The all-flash storage market is predicted by Gartner to be worth $9 billion by 2020. But while flash offers speed advantages it's also expensive so it seems likely that the foreseeable future will see a mix of storage.
We spoke to Lazarus Vekiarides, CTO and co-founder of ClearSky Data, which offers enterprise storage, backup and DR as a fully managed hybrid cloud service, to find out more about flash storage and how best to exploit it.
BN: Is there really a shortage of flash storage and what does this mean for enterprises?
LV: The data center world has been buzzing about all-flash for years. Fast-forward to today, NAND manufacturers are saying they've pretty much sold out of their production capacity for the rest of the year. (It's no wonder the industry is predicting more than $9 billion in sales in the next three years.) Flash is being used everywhere far beyond the data center. Take a look at your smartphone; there's a good chance flash technology is being used to make your calls, surf the web, etc. With the demand for flash growing exponentially, producers just can't keep up.
IT pros are starting to panic -- but the flash shortage really isn't as bad as they think. If anything, this shortage will teach them how to optimize technology cost-effectively (as flash can get really pricey).
BN: What should every enterprise know about flash storage?
LV: Flash storage is very fast -- but also very expensive. Paying the big bucks doesn't always pay off (contingent upon its use). While densities and prices of antiquated HDD are improving, flash isn’t, necessarily. Despite the 'lower' enterprise-class flash prices available today, costs per gigabyte (GB) can range from 10 to 20 times more expensive.
Vendors know flash can be pricey, so to overcome the cost issue, flash vendors are all about incorporating data reduction technologies. However, those come with their own issues. When looking at the bigger picture, deduplication rates don’t put a significant dent in the order-of-magnitude cost difference.

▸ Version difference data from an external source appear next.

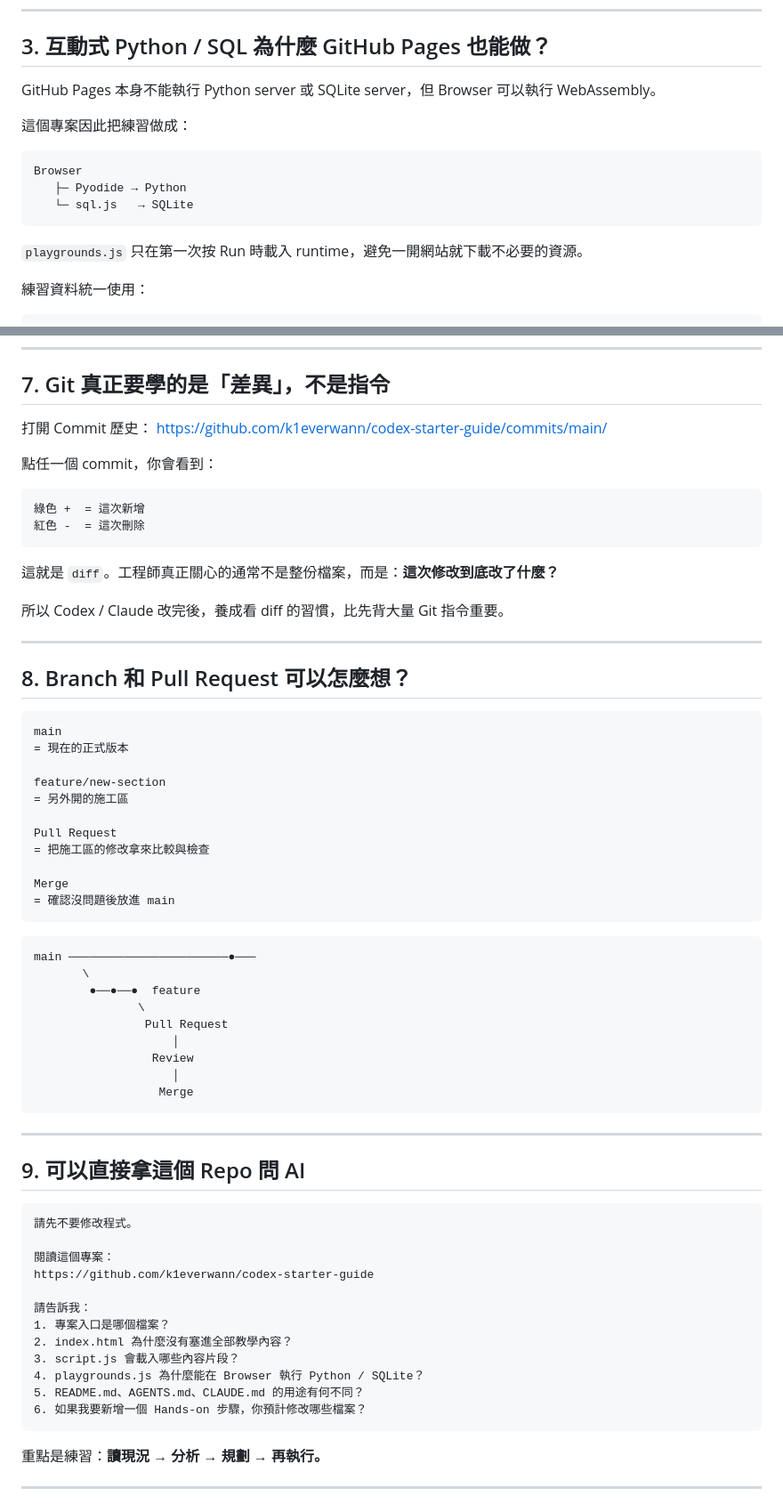
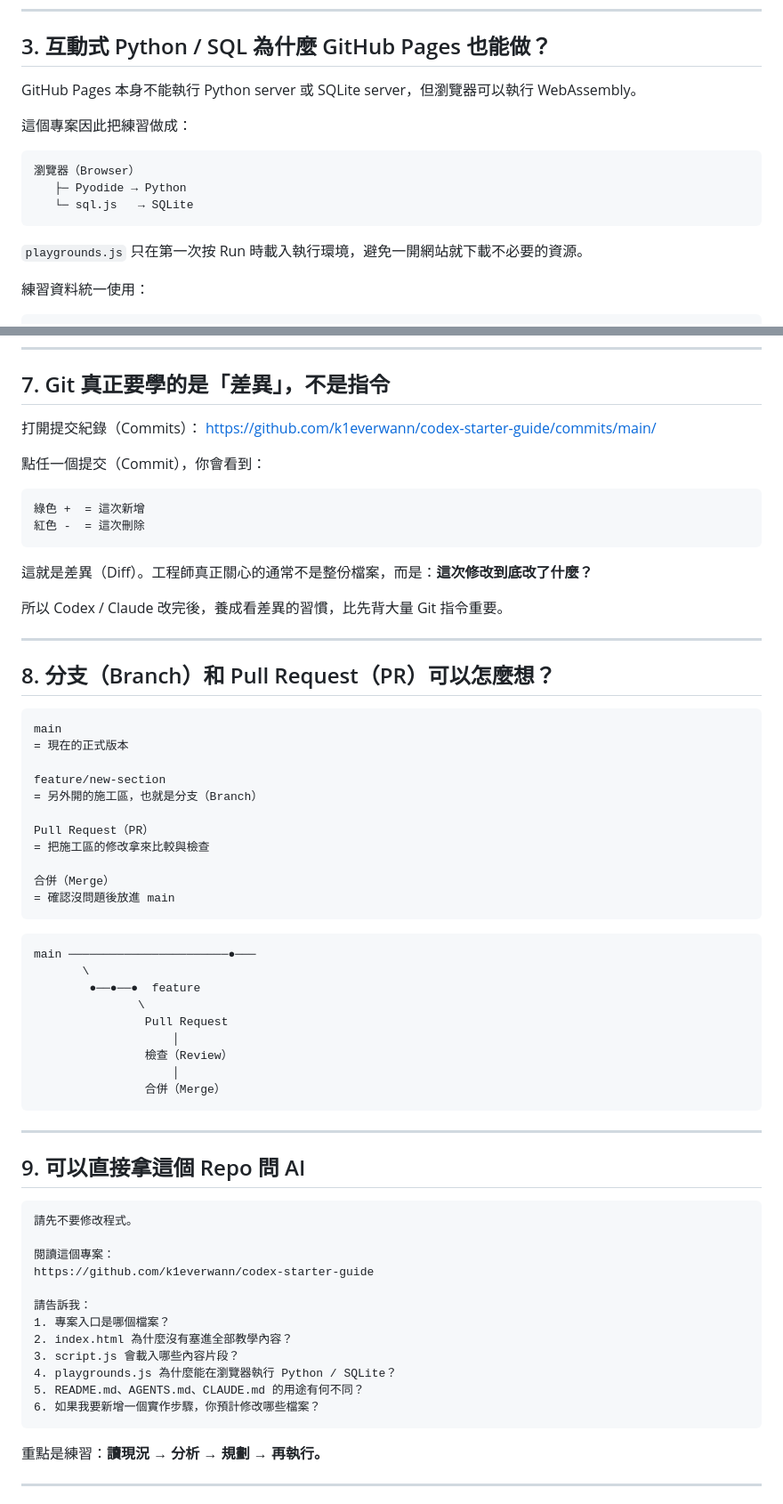
Before and after one commit to k1everwann/codex-starter-guide, a Markdown page: PROJECT-ARCHITECTURE.md, 2 parts joined by grey strips. Shown at 89% size. Rendered like a GitHub page.

Commit message:
Sync architecture guide terminology

````diff
--- a/PROJECT-ARCHITECTURE.md
+++ b/PROJECT-ARCHITECTURE.md
@@ -88,17 +91,17 @@ index.html
 
 ## 3. 互動式 Python / SQL 為什麼 GitHub Pages 也能做？
 
-GitHub Pages 本身不能執行 Python server 或 SQLite server，但 Browser 可以執行 WebAssembly。
+GitHub Pages 本身不能執行 Python server 或 SQLite server，但瀏覽器可以執行 WebAssembly。
 
 這個專案因此把練習做成：
 
 ```text
-Browser
+瀏覽器（Browser）
    ├─ Pyodide → Python
    └─ sql.js   → SQLite
 ```
 
-`playgrounds.js` 只在第一次按 Run 時載入 runtime，避免一開網站就下載不必要的資源。
+`playgrounds.js` 只在第一次按 Run 時載入執行環境，避免一開網站就下載不必要的資源。
 
 練習資料統一使用：
 
@@ -219,35 +223,35 @@ AGENTS.md / CLAUDE.md
 
 ## 7. Git 真正要學的是「差異」，不是指令
 
-打開 Commit 歷史：
+打開提交紀錄（Commits）：
 <https://github.com/k1everwann/codex-starter-guide/commits/main/>
 
-點任一個 commit，你會看到：
+點任一個提交（Commit），你會看到：
 
 ```text
 綠色 +  = 這次新增
 紅色 -  = 這次刪除
 ```
 
-這就是 `diff`。工程師真正關心的通常不是整份檔案，而是：**這次修改到底改了什麼？**
+這就是差異（Diff）。工程師真正關心的通常不是整份檔案，而是：**這次修改到底改了什麼？**
 
-所以 Codex / Claude 改完後，養成看 diff 的習慣，比先背大量 Git 指令重要。
+所以 Codex / Claude 改完後，養成看差異的習慣，比先背大量 Git 指令重要。
 
 ---
 
-## 8. Branch 和 Pull Request 可以怎麼想？
+## 8. 分支（Branch）和 Pull Request（PR）可以怎麼想？
 
 ```text
 main
 = 現在的正式版本
 
 feature/new-section
-= 另外開的施工區
+= 另外開的施工區，也就是分支（Branch）
 
-Pull Request
+Pull Request（PR）
 = 把施工區的修改拿來比較與檢查
 
-Merge
+合併（Merge）
 = 確認沒問題後放進 main
 ```
 
@@ -258,9 +262,9 @@ main ───────────────────────●─
                \
                 Pull Request
                     │
-                 Review
+                檢查（Review）
                     │
-                  Merge
+                合併（Merge）
 ```
 
 ---
@@ -277,9 +281,9 @@ https://github.com/k1everwann/codex-starter-guide
 1. 專案入口是哪個檔案？
 2. index.html 為什麼沒有塞進全部教學內容？
 3. script.js 會載入哪些內容片段？
-4. playgrounds.js 為什麼能在 Browser 執行 Python / SQLite？
+4. playgrounds.js 為什麼能在瀏覽器執行 Python / SQLite？
 5. README.md、AGENTS.md、CLAUDE.md 的用途有何不同？
-6. 如果我要新增一個 Hands-on 步驟，你預計修改哪些檔案？
+6. 如果我要新增一個實作步驟，你預計修改哪些檔案？
 ```
 
 重點是練習：**讀現況 → 分析 → 規劃 → 再執行。**
````
Also changed, not shown: other parts of PROJECT-ARCHITECTURE.md (+22 -18 lines).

BN: What's in store when it comes to the future of flash storage?
LV: According to a recent Gartner report, flash storage is still going to be bringing in a lot of revenue for the foreseeable future. However, because of the 'flash drought' (as coined by Storage Swiss' George Crump) on the horizon, it's important for enterprises to learn how their data center can survive on less flash, while still achieving the same high performance.
BN: Any tips for surviving the 'flash drought?'
LV: Tip number one: Use flash only where you need it. And not just during the 'flash drought.' Move away from the idea of going all-in on flash. Instead, IT teams should come together to collaborate and determine the best ways their storage systems can storage and manage data.
It's also important to adjust data needs accordingly -- but be careful, because scaling and moving data in and out of flash environments can be extremely difficult and time-consuming.
Did I mention to only use flash where you need it?
BN: When is flash really needed and when isn't it?
LV: According to analyst firm Storage Swiss, "Active data typically consumes 10 percent or less of the available capacity in the environment. That means that 90 percent of an organization's data should be on something other than flash, shortage or not." Active data comes from many sources. Mission critical applications: finance, operations, digital media, etc.
BN: How will the future of data storage be influenced by flash or flash-heavy hybrid? How will flash and cloud storage play together?
LV: It seems like everyone's moving off-premises, but latency across long distances will always be a problem. That's why we’re seeing more of a relationship between flash and cloud storage, especially. There is a transformation happening to hybrid flash on-premises combined with a variety of different storage architectures in the cloud.
For that other 90 percent of data that shouldn’t be on flash, enterprises should consider keeping their hot and warm data at the edge of their applications. A concept growing wildly in popularity, the edge allows enterprises to bring the cloud and on-premises together, so applications can maintain performance, leverage the elasticity and economics of the cloud, and keep costs down.